GIVEN DATA —
= = = = = = =
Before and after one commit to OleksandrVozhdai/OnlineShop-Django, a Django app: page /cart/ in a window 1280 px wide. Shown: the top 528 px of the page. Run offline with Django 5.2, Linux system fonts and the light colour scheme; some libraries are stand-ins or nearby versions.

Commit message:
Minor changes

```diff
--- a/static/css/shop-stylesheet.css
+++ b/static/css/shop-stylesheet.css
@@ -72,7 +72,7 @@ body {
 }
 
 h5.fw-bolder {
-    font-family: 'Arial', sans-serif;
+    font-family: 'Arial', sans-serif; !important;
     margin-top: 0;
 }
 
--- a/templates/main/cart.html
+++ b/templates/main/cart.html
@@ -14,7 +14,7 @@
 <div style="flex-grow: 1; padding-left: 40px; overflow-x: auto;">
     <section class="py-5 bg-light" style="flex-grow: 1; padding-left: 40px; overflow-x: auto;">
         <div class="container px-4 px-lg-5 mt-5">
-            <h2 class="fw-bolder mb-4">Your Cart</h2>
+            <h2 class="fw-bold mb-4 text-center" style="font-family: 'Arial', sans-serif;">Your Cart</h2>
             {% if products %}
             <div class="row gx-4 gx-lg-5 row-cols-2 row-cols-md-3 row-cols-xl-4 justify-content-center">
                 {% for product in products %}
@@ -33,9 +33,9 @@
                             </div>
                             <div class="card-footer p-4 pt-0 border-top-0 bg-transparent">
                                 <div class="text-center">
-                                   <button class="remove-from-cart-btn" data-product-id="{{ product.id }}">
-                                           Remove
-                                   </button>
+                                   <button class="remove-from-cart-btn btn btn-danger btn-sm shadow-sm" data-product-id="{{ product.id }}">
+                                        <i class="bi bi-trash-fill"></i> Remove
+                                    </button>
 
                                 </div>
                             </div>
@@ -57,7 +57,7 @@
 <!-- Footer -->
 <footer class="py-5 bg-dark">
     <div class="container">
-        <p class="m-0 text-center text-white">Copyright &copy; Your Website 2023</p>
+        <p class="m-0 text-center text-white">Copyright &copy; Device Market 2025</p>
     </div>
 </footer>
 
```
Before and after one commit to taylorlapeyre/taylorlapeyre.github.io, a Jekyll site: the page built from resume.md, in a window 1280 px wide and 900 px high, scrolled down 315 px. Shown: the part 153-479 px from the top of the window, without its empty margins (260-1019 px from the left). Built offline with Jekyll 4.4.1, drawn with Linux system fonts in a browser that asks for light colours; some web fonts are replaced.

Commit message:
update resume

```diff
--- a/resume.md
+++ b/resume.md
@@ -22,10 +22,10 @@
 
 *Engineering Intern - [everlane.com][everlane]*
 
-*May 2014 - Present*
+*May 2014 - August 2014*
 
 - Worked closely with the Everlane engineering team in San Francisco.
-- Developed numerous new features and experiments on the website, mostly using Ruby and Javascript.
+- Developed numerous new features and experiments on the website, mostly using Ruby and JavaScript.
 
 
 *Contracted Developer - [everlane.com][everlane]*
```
= = = = = = =
REQUIREMENT — For the listing shown above, count the lines that contain the word "sans" and supply only the result.

PROBLEM SOLUTION — 3